SUPPLIED DATA section start

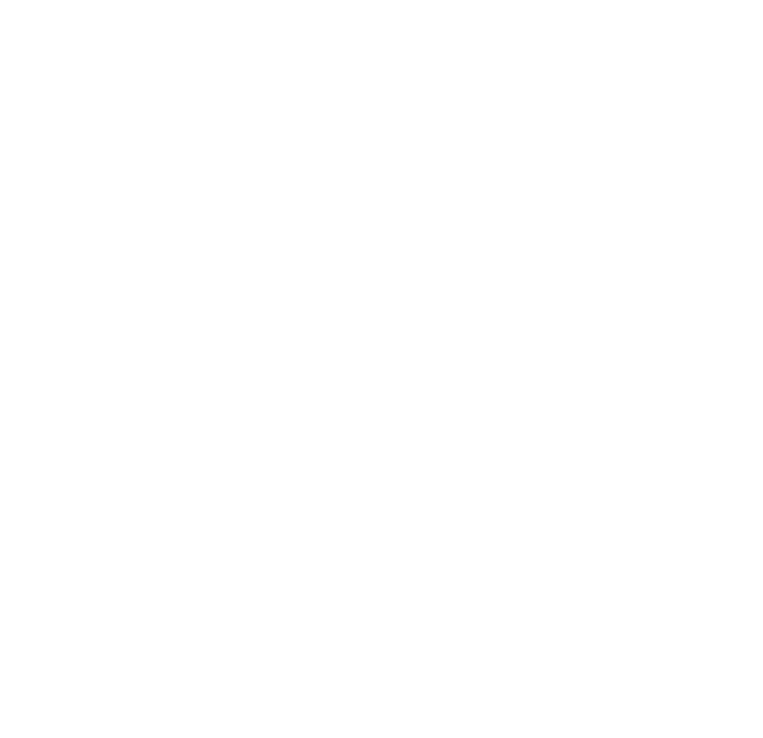
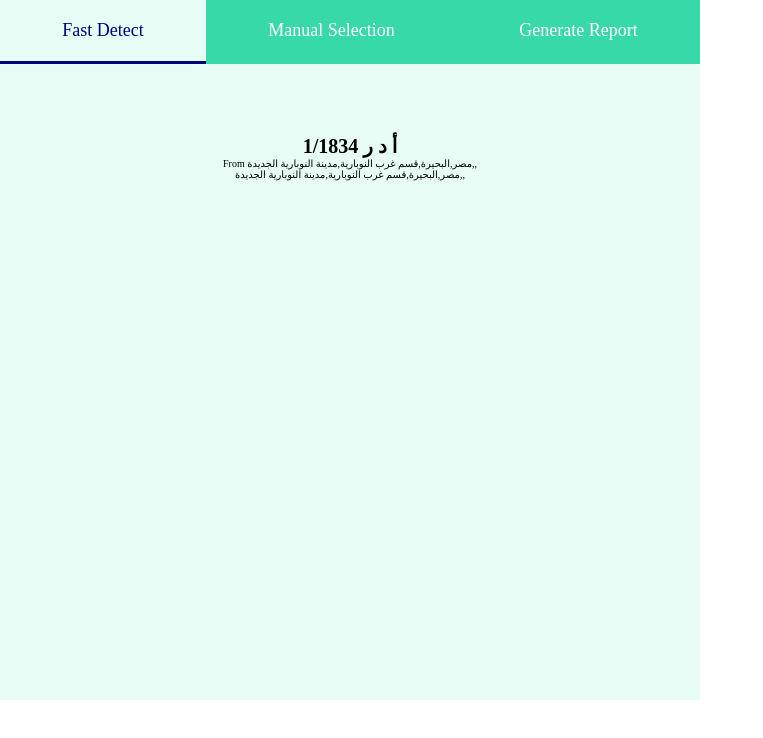
Before and after one commit to Marconoyet/etit-extension, a browser extension: page index.html in a window 1280 px wide. Shown: the whole page, without its empty margins (0-763 px from the left). Drawn offline with Linux system fonts and the light colour scheme.

```diff
--- a/index.html
+++ b/index.html
@@ -10,6 +10,22 @@
   </head>
   <body>
     <div class="container">
+      <div class="tabs flex-center">
+        <span class="tab flex-center first tab-selected">Fast Detect</span>
+        <span class="tab flex-center second">Manual Selection</span>
+        <span class="tab flex-center third">Generate Report</span>
+      </div>
+      <main class="main-content flex-center">
+        <h1 class="car-code">1/1834 أ د ر</h1>
+        <span class="from-destination">
+          <span class="from-word">From</span>
+          مصر,البحيرة,قسم غرب النوبارية,مدينة النوبارية الجديدة,,
+        </span>
+        <span class="to-destination"
+          >مصر,البحيرة,قسم غرب النوبارية,مدينة النوبارية الجديدة,,
+        </span>
+        <!-- <span class="loader"></span> -->
+      </main>
       <div id="message"></div>
     </div>
   </body>
--- a/script.js
+++ b/script.js
@@ -70,6 +70,7 @@
       moved = false,
       backCheck = false;
     let totalDistance = 0;
+    let distance = 0;
     let totalDistances = [];
     let placeMoved = moves[0]["From Address"];
 
@@ -127,6 +128,7 @@
 
     backMoves = moves.map((move, index) => {
       // know if didn't move
+      distance += +move["Distance Travelled"];
       if (+move["Distance Travelled"] > biggestDistance) {
         biggestDistance = +move["Distance Travelled"];
       }
@@ -198,7 +200,9 @@
       toAddress = "";
       startDate = "";
       EndDate = "";
-      result = `<div>لا يكــــــــــــــــــــــــن</div> <br/> <div><strong>Total Distance</strong> ${totalDistance}</div> `;
+      result = `<div>لا يكــــــــــــــــــــــــن</div> <br/> <div><strong>Total Distance</strong> ${distance.toFixed(
+        2
+      )} KM</div> `;
     } else if (fromAddress !== "") {
       console.log(fromAddress);
       console.log(toAddress);
@@ -208,7 +212,9 @@
                 <div><strong>To:</strong> ${toAddress}</div> <br/>
                 <div><strong>Start Move Time:</strong> ${startDate}</div> <br/>
                 <div><strong>End Move Time:</strong> ${EndDate}</div> <br/>
-                <div><strong>Total Distance</strong> ${totalDistance}</div> <br/>
+                <div><strong>Total Distance</strong> ${distance.toFixed(
+                  2
+                )} KM</div> <br/>
       `;
     } else {
       result = `<div><strong>totalDistance:</strong> ${totalDistance}</div> <br/>
--- a/style.css
+++ b/style.css
@@ -1,3 +1,113 @@
+:root {
+  --primary-color: #38d9a9;
+  --secondary-color: #00047e;
+  --primary-color-tin: #e6fcf5;
+  --primary-color-tin-two: hwb(160 76% 2%);
+  --white-color: #fff;
+}
+
+* {
+  margin: 0;
+  padding: 0;
+  box-sizing: border-box;
+}
+
+html {
+  /* font-size: 10px; */
+  /* 10px / 16px = 0.625 = 62.5% */
+  /* Percentage of user's browser font-size setting */
+  font-size: 62.5%;
+}
+
 .container {
-  width: 500px;
+  width: 70rem;
+  height: 70rem;
+  border: 1px var(--primary-color);
+  background-color: var(--primary-color-tin);
 }
+
+.flex-center {
+  display: flex;
+  align-items: center;
+  justify-content: center;
+}
+
+.tabs {
+  font-size: 1.8rem;
+  color: var(--white-color);
+  background-color: var(--primary-color);
+}
+.tab {
+  padding: 2rem 2rem;
+  transition: all 0.3s;
+  border-bottom: 3px solid var(--primary-color);
+  flex-grow: 1;
+}
+.tab:hover {
+  background-color: #e6fcf5;
+  color: var(--secondary-color);
+  border-bottom: 3px solid var(--secondary-color);
+}
+
+.main-content {
+  padding: 7rem;
+  flex-direction: column;
+}
+
+.from-word {
+}
+
+.loader {
+  color: var(--primary-color);
+  display: block;
+  font-size: 45px;
+  text-indent: -9999em;
+  overflow: hidden;
+  width: 5rem;
+  height: 5rem;
+  border-radius: 50%;
+  position: relative;
+  transform: translateZ(0);
+  animation: mltShdSpin 1.7s infinite ease, round 1.7s infinite ease;
+}
+
+@keyframes mltShdSpin {
+  0% {
+    box-shadow: 0 -0.83em 0 -0.4em, 0 -0.83em 0 -0.42em, 0 -0.83em 0 -0.44em,
+      0 -0.83em 0 -0.46em, 0 -0.83em 0 -0.477em;
+  }
+  5%,
+  95% {
+    box-shadow: 0 -0.83em 0 -0.4em, 0 -0.83em 0 -0.42em, 0 -0.83em 0 -0.44em,
+      0 -0.83em 0 -0.46em, 0 -0.83em 0 -0.477em;
+  }
+  10%,
+  59% {
+    box-shadow: 0 -0.83em 0 -0.4em, -0.087em -0.825em 0 -0.42em,
+      -0.173em -0.812em 0 -0.44em, -0.256em -0.789em 0 -0.46em,
+      -0.297em -0.775em 0 -0.477em;
+  }
+  20% {
+    box-shadow: 0 -0.83em 0 -0.4em, -0.338em -0.758em 0 -0.42em,
+      -0.555em -0.617em 0 -0.44em, -0.671em -0.488em 0 -0.46em,
+      -0.749em -0.34em 0 -0.477em;
+  }
+  38% {
+    box-shadow: 0 -0.83em 0 -0.4em, -0.377em -0.74em 0 -0.42em,
+      -0.645em -0.522em 0 -0.44em, -0.775em -0.297em 0 -0.46em,
+      -0.82em -0.09em 0 -0.477em;
+  }
+  100% {
+    box-shadow: 0 -0.83em 0 -0.4em, 0 -0.83em 0 -0.42em, 0 -0.83em 0 -0.44em,
+      0 -0.83em 0 -0.46em, 0 -0.83em 0 -0.477em;
+  }
+}
+
+@keyframes round {
+  0% {
+    transform: rotate(0deg);
+  }
+  100% {
+    transform: rotate(360deg);
+  }
+}
```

SUPPLIED DATA section end

WORK ORDER:
Nothing but a number belongs in the answer: the tally of lines in the data holding "transform".

EXERCISE SOLUTION:
3